Book Review: Making a Scene: A Guide for Fiction Writers

I would like to apologize for posting this review so late.  This should have been done much sooner, like last night, but a migraine popped up with the force of a sledge hammer to the back of my skull.  I things don’t seem very clear, it is because the migraine is lingering but on its way out.

making-a-scene-coverConsidering that I am no fan of non-fiction, I found myself enjoying books from Brent Spencer.  I have read several of his books about writing.  This one, Making a Scene: A Guide for Fiction Writers is just what someone who wonders if they are making a scene right or not.

This is a short, quick, read, with plenty of examples from works by other authors, both contemporary and classic.  At only 34 pages in length, it is packed with information and advice for the novice writer.  He starts it off in the most simplistic of ways and builds from there.

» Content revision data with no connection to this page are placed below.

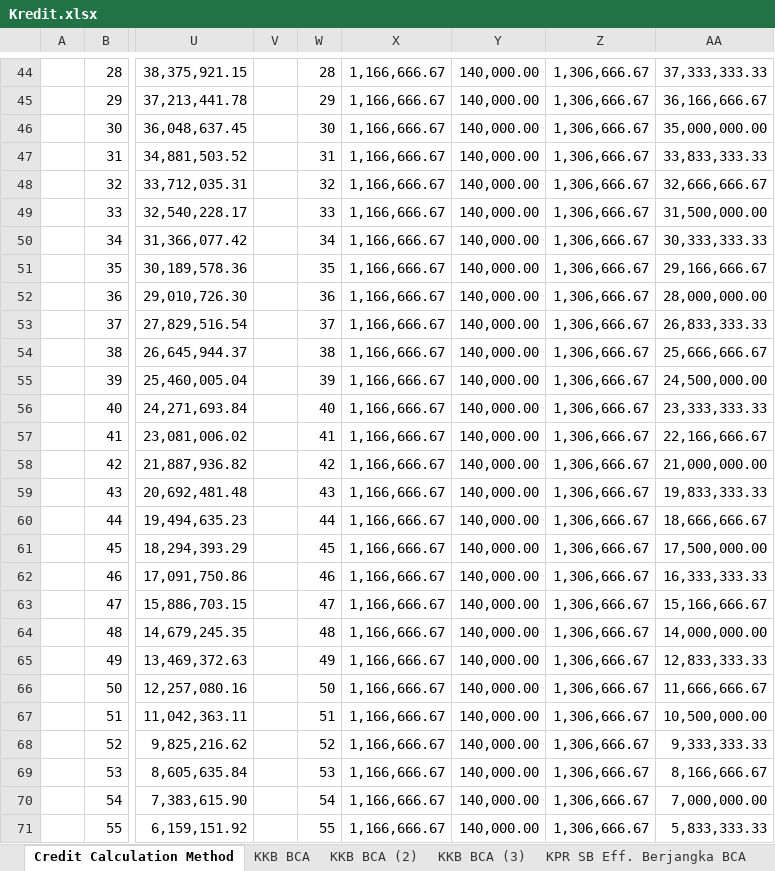
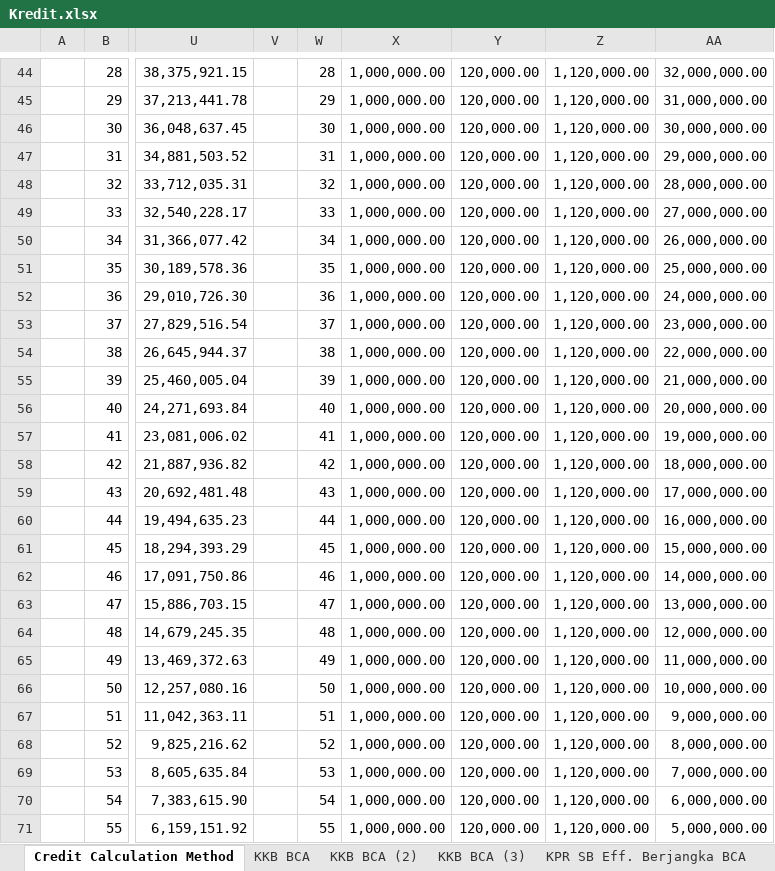
Before and after one commit to G4CENeiz/Kuliah, an Excel workbook: Smt 2/General/Money/Kredit.xlsx, sheet Credit Calculation Method, drawn as a sheet; only a part is shown, gaps mark what is left out; values as stored, in another font and other column widths than the file's, no borders; the diff covers the shown part only; the diff names each change by its address in the sheet, - before the commit and + after, or states it on an @@ line.

```diff
--- a/Smt 2/General/Money/Kredit.xlsx (sheet Credit Calculation Method)
+++ b/Smt 2/General/Money/Kredit.xlsx (sheet Credit Calculation Method)
-X44:X71: 1,166,666.67
+X44:X71: 1,000,000.00
-Y44:Y71: 140,000.00
+Y44:Y71: 120,000.00
-Z44:Z71: 1,306,666.67
+Z44:Z71: 1,120,000.00
-AA44: 37,333,333.33
+AA44: 32,000,000.00
-AA45: 36,166,666.67
+AA45: 31,000,000.00
-AA46: 35,000,000.00
+AA46: 30,000,000.00
-AA47: 33,833,333.33
+AA47: 29,000,000.00
-AA48: 32,666,666.67
+AA48: 28,000,000.00
-AA49: 31,500,000.00
+AA49: 27,000,000.00
-AA50: 30,333,333.33
+AA50: 26,000,000.00
-AA51: 29,166,666.67
+AA51: 25,000,000.00
-AA52: 28,000,000.00
+AA52: 24,000,000.00
-AA53: 26,833,333.33
+AA53: 23,000,000.00
-AA54: 25,666,666.67
+AA54: 22,000,000.00
-AA55: 24,500,000.00
+AA55: 21,000,000.00
-AA56: 23,333,333.33
+AA56: 20,000,000.00
-AA57: 22,166,666.67
+AA57: 19,000,000.00
-AA58: 21,000,000.00
+AA58: 18,000,000.00
-AA59: 19,833,333.33
+AA59: 17,000,000.00
-AA60: 18,666,666.67
+AA60: 16,000,000.00
-AA61: 17,500,000.00
+AA61: 15,000,000.00
-AA62: 16,333,333.33
+AA62: 14,000,000.00
-AA63: 15,166,666.67
+AA63: 13,000,000.00
-AA64: 14,000,000.00
+AA64: 12,000,000.00
-AA65: 12,833,333.33
+AA65: 11,000,000.00
-AA66: 11,666,666.67
+AA66: 10,000,000.00
-AA67: 10,500,000.00
+AA67: 9,000,000.00
-AA68: 9,333,333.33
+AA68: 8,000,000.00
-AA69: 8,166,666.67
+AA69: 7,000,000.00
-AA70: 7,000,000.00
+AA70: 6,000,000.00
-AA71: 5,833,333.33
+AA71: 5,000,000.00
```
Also changed, not shown: 132 edited cells elsewhere in this sheet, other sheet tabs.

Judging by the way he discusses the process of making a scene, keeps it simple.  The K.I.S.S method came to mind immediately and it definitely worked.  He starts with differentiating types of scene: exposition, summary, and a full scene.

Exposition, he describes as something very general and short.  Example: We were mad.  Then the summary.  Example: Because the car was totaled, we were mad.  Then, he shows a short but expressive scene.  Example: The front end of the car was pressed inward around the thick trunk of the tree the thief crashed into.  Steam was spewing out of the cracked radiator and the engine was dying one loud knock at a time.  Carl and I were furious that our brand new car was in such a sad state.  While Carl clenched and unclenched his fists, he eyed the unconscious thief as if he was a prize lamb and he was the wolf.  Myself?  I was angry, but someone needed to keep a level head or we’d both end up in jail.  (Yes, I know, not the best but it is a brief example)

I found this book to be both entertaining and informative which is what I like.  Many times I wished all my teachers in high school could have done the same.  Ah, well, we live and learn, and this book makes it easy to learn.

My only problem with the book is that it was too repetitious.  It stuck to that single concept and repeated it with different wording over and over.  Considering it is a single subject book, I understand why, but it didn’t have to be a one note idea.

Overall, I give this one a 3.5 star but it is one that I will read again and again.  As I mentioned, it is repetitious but, it doesn’t really explain how to make a scene.  It more shows and lets you figure it out from there.

Making a Scene can be found on Amazon for 99 centers.  It is worth buying.